▶ **Task to carry out**: Output the data verbatim, minus the images.

Stored data entries:
--- START ---

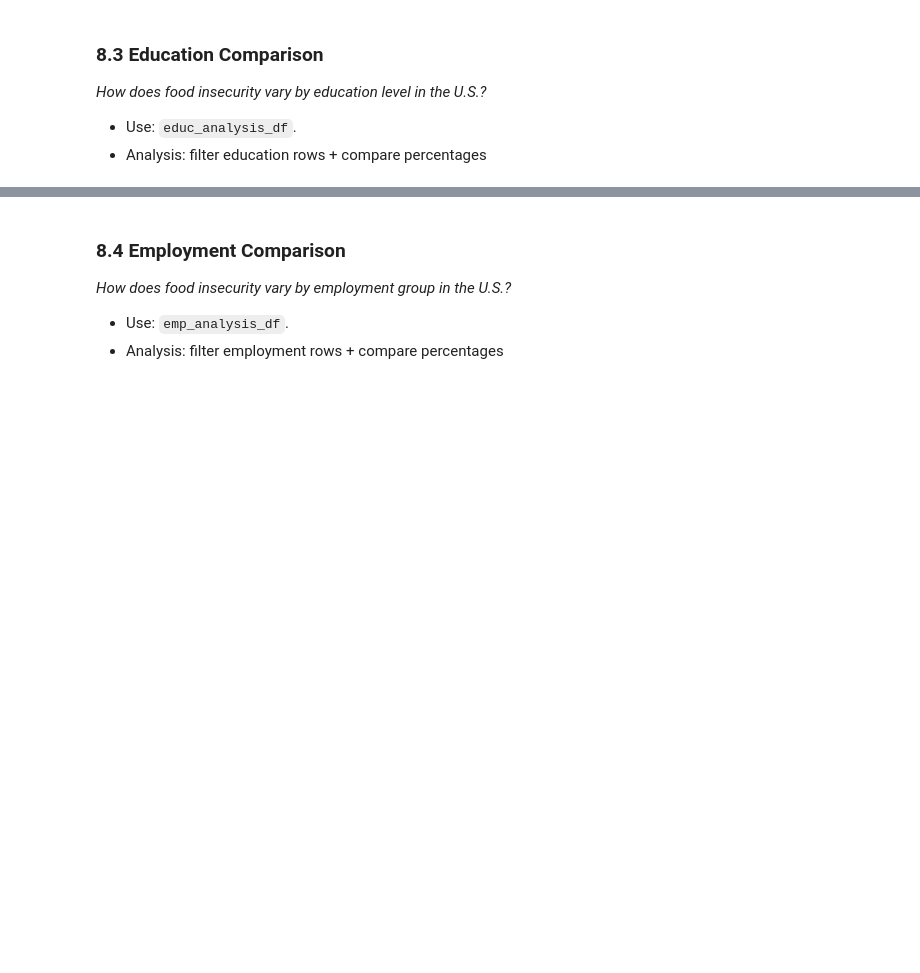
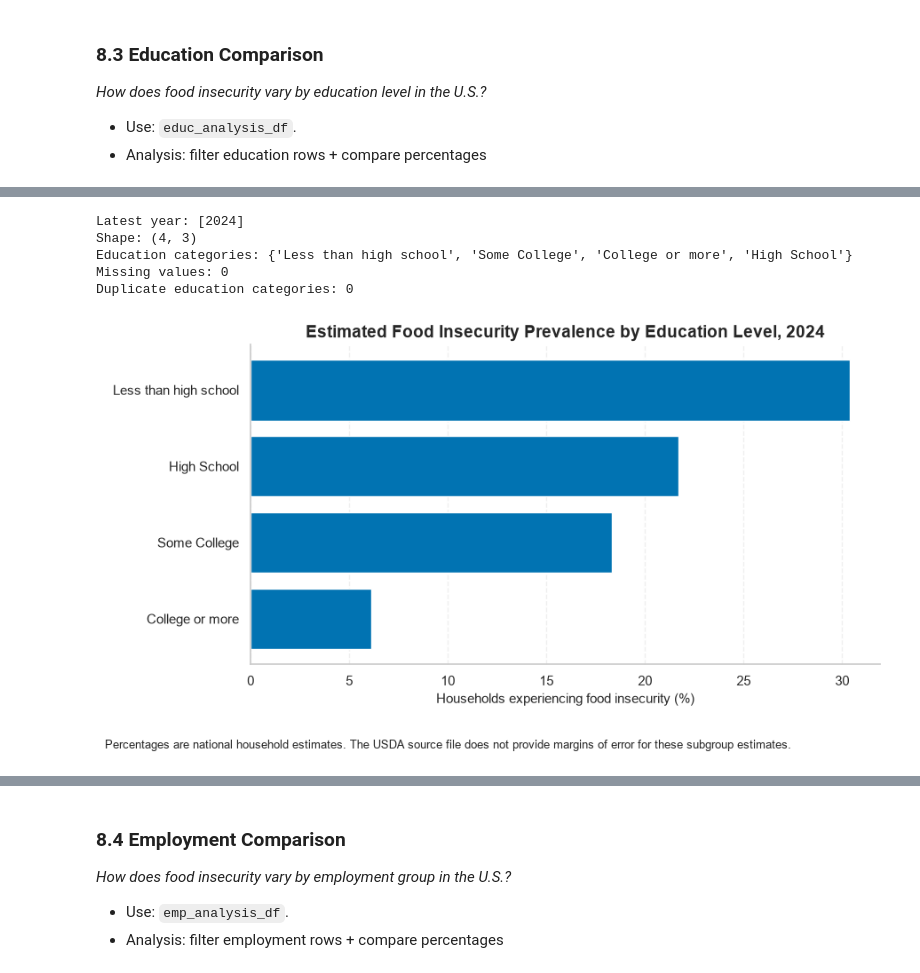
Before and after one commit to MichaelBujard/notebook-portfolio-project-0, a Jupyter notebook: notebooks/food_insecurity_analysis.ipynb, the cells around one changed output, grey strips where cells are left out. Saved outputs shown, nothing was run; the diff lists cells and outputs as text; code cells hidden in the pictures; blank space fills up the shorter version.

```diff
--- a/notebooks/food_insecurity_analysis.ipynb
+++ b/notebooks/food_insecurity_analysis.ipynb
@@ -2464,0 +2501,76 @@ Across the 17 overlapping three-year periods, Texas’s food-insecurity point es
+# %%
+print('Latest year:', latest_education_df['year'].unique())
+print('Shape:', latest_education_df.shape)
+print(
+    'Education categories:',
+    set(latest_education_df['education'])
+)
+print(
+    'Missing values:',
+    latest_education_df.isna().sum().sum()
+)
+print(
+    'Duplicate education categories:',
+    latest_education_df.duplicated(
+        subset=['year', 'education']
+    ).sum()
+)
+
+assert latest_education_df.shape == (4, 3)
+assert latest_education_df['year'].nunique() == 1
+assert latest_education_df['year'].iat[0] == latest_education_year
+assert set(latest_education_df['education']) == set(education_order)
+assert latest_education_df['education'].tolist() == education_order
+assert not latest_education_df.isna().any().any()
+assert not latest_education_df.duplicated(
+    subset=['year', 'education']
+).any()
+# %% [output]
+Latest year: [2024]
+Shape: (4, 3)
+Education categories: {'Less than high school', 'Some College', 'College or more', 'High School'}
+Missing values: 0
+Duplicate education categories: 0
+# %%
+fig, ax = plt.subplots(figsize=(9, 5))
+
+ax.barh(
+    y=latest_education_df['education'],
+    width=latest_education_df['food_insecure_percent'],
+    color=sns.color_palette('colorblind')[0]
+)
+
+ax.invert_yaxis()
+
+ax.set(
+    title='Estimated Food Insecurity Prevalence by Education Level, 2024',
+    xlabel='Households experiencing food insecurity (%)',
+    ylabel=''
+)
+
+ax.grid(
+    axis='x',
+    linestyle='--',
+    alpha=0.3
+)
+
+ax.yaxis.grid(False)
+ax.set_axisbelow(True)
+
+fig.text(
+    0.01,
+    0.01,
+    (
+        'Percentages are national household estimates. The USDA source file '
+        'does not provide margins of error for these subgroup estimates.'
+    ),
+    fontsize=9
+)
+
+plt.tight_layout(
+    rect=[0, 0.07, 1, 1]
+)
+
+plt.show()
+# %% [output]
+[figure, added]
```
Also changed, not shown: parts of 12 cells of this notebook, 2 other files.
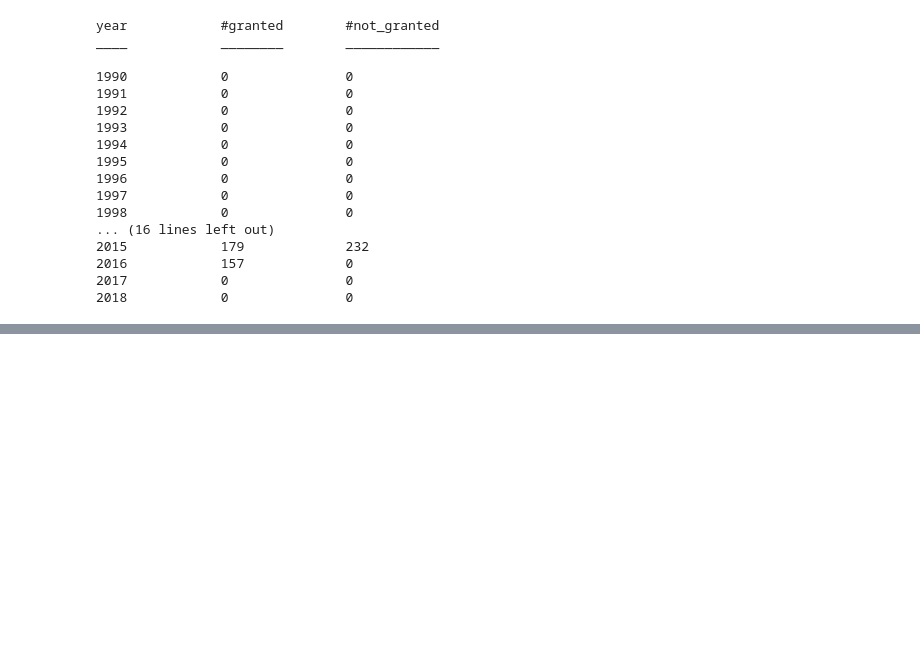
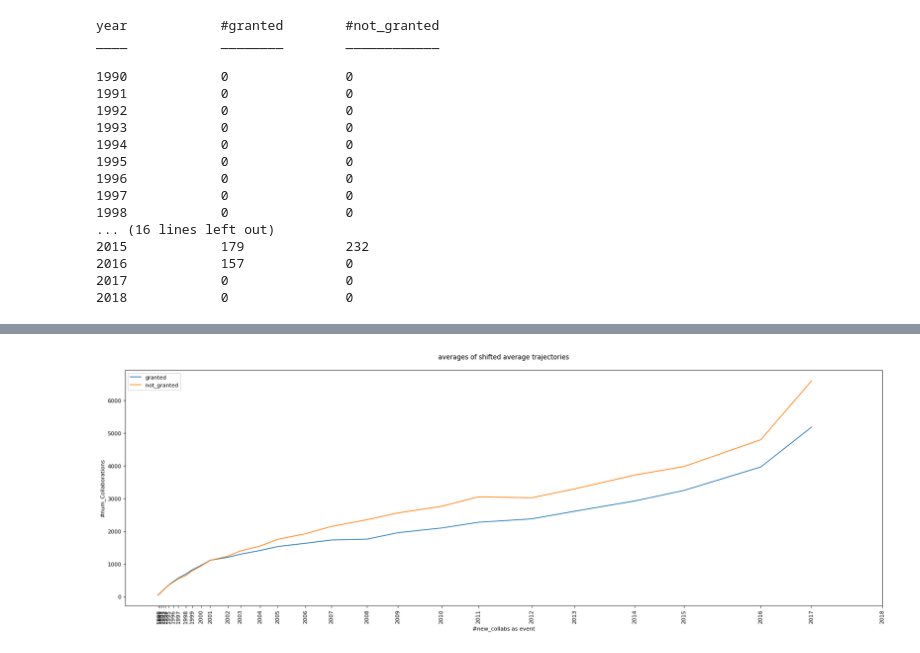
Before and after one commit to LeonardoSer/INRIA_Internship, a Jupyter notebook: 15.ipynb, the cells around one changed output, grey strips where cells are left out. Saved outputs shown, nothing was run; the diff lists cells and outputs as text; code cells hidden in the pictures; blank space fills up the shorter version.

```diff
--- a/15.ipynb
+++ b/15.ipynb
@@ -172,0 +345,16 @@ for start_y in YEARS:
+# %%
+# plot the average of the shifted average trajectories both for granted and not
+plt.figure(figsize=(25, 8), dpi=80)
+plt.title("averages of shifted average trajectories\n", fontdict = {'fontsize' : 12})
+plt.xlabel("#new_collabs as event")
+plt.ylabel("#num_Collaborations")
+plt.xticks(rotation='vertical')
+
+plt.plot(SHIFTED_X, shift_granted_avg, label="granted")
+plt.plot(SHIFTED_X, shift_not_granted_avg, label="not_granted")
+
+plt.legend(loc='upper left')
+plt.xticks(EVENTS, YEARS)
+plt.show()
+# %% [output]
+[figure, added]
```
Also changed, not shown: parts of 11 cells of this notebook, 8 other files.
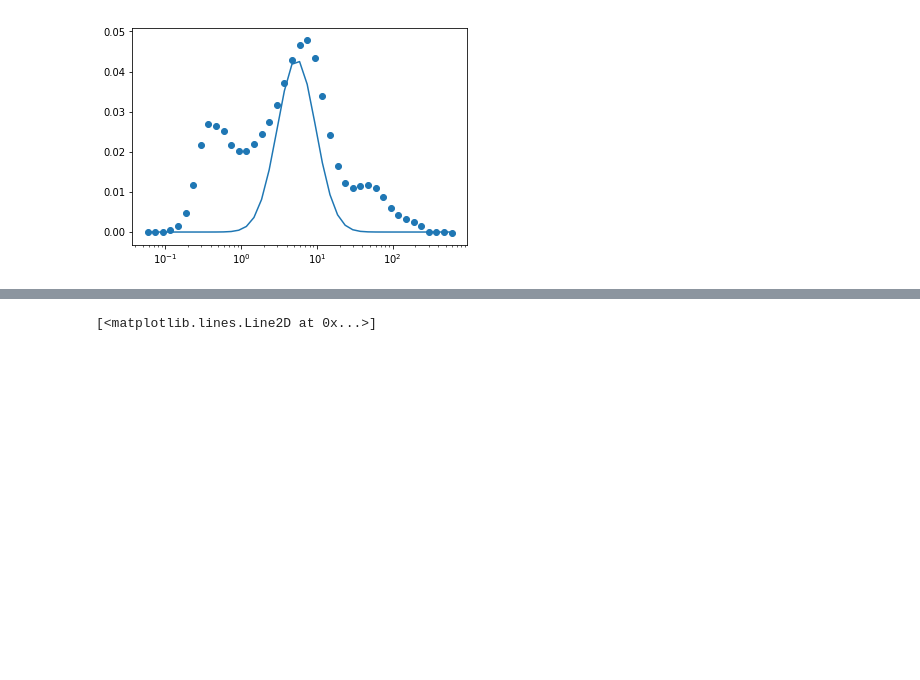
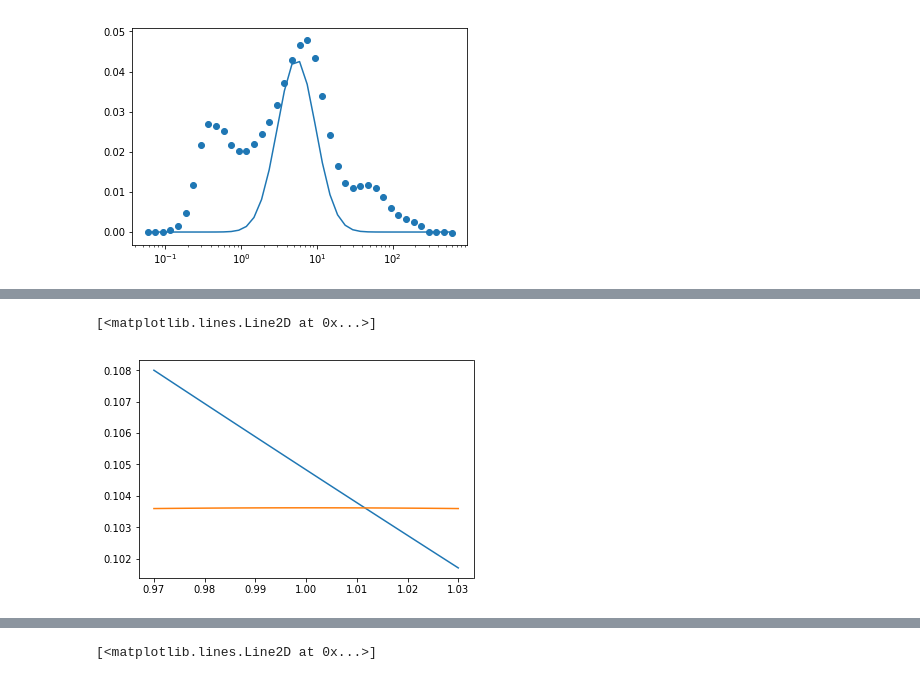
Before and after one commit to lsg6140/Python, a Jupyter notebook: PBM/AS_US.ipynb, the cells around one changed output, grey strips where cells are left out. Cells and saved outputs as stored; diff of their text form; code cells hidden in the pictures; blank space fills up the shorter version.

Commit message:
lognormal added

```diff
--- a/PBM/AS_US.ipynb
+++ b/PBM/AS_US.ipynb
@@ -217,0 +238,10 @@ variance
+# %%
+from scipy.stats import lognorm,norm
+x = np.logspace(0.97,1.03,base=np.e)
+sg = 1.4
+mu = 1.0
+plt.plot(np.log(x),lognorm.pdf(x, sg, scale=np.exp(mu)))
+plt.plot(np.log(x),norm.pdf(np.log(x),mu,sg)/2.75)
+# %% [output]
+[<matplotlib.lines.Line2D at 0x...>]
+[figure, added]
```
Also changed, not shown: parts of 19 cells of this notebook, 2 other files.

--- END ---

▶ **Solution for this exercise**:
Before and after one commit to MichaelBujard/notebook-portfolio-project-0, a Jupyter notebook: notebooks/food_insecurity_analysis.ipynb, the cells around one changed output, grey strips where cells are left out. Saved outputs shown, nothing was run; the diff lists cells and outputs as text; code cells hidden in the pictures; blank space fills up the shorter version.

```diff
--- a/notebooks/food_insecurity_analysis.ipynb
+++ b/notebooks/food_insecurity_analysis.ipynb
@@ -2464,0 +2501,76 @@ Across the 17 overlapping three-year periods, Texas’s food-insecurity point es
+# %%
+print('Latest year:', latest_education_df['year'].unique())
+print('Shape:', latest_education_df.shape)
+print(
+    'Education categories:',
+    set(latest_education_df['education'])
+)
+print(
+    'Missing values:',
+    latest_education_df.isna().sum().sum()
+)
+print(
+    'Duplicate education categories:',
+    latest_education_df.duplicated(
+        subset=['year', 'education']
+    ).sum()
+)
+
+assert latest_education_df.shape == (4, 3)
+assert latest_education_df['year'].nunique() == 1
+assert latest_education_df['year'].iat[0] == latest_education_year
+assert set(latest_education_df['education']) == set(education_order)
+assert latest_education_df['education'].tolist() == education_order
+assert not latest_education_df.isna().any().any()
+assert not latest_education_df.duplicated(
+    subset=['year', 'education']
+).any()
+# %% [output]
+Latest year: [2024]
+Shape: (4, 3)
+Education categories: {'Less than high school', 'Some College', 'College or more', 'High School'}
+Missing values: 0
+Duplicate education categories: 0
+# %%
+fig, ax = plt.subplots(figsize=(9, 5))
+
+ax.barh(
+    y=latest_education_df['education'],
+    width=latest_education_df['food_insecure_percent'],
+    color=sns.color_palette('colorblind')[0]
+)
+
+ax.invert_yaxis()
+
+ax.set(
+    title='Estimated Food Insecurity Prevalence by Education Level, 2024',
+    xlabel='Households experiencing food insecurity (%)',
+    ylabel=''
+)
+
+ax.grid(
+    axis='x',
+    linestyle='--',
+    alpha=0.3
+)
+
+ax.yaxis.grid(False)
+ax.set_axisbelow(True)
+
+fig.text(
+    0.01,
+    0.01,
+    (
+        'Percentages are national household estimates. The USDA source file '
+        'does not provide margins of error for these subgroup estimates.'
+    ),
+    fontsize=9
+)
+
+plt.tight_layout(
+    rect=[0, 0.07, 1, 1]
+)
+
+plt.show()
+# %% [output]
+[figure, added]
```
Also changed, not shown: parts of 12 cells of this notebook, 2 other files.
Before and after one commit to LeonardoSer/INRIA_Internship, a Jupyter notebook: 15.ipynb, the cells around one changed output, grey strips where cells are left out. Saved outputs shown, nothing was run; the diff lists cells and outputs as text; code cells hidden in the pictures; blank space fills up the shorter version.

```diff
--- a/15.ipynb
+++ b/15.ipynb
@@ -172,0 +345,16 @@ for start_y in YEARS:
+# %%
+# plot the average of the shifted average trajectories both for granted and not
+plt.figure(figsize=(25, 8), dpi=80)
+plt.title("averages of shifted average trajectories\n", fontdict = {'fontsize' : 12})
+plt.xlabel("#new_collabs as event")
+plt.ylabel("#num_Collaborations")
+plt.xticks(rotation='vertical')
+
+plt.plot(SHIFTED_X, shift_granted_avg, label="granted")
+plt.plot(SHIFTED_X, shift_not_granted_avg, label="not_granted")
+
+plt.legend(loc='upper left')
+plt.xticks(EVENTS, YEARS)
+plt.show()
+# %% [output]
+[figure, added]
```
Also changed, not shown: parts of 11 cells of this notebook, 8 other files.
Before and after one commit to lsg6140/Python, a Jupyter notebook: PBM/AS_US.ipynb, the cells around one changed output, grey strips where cells are left out. Cells and saved outputs as stored; diff of their text form; code cells hidden in the pictures; blank space fills up the shorter version.

Commit message:
lognormal added

```diff
--- a/PBM/AS_US.ipynb
+++ b/PBM/AS_US.ipynb
@@ -217,0 +238,10 @@ variance
+# %%
+from scipy.stats import lognorm,norm
+x = np.logspace(0.97,1.03,base=np.e)
+sg = 1.4
+mu = 1.0
+plt.plot(np.log(x),lognorm.pdf(x, sg, scale=np.exp(mu)))
+plt.plot(np.log(x),norm.pdf(np.log(x),mu,sg)/2.75)
+# %% [output]
+[<matplotlib.lines.Line2D at 0x...>]
+[figure, added]
```
Also changed, not shown: parts of 19 cells of this notebook, 2 other files.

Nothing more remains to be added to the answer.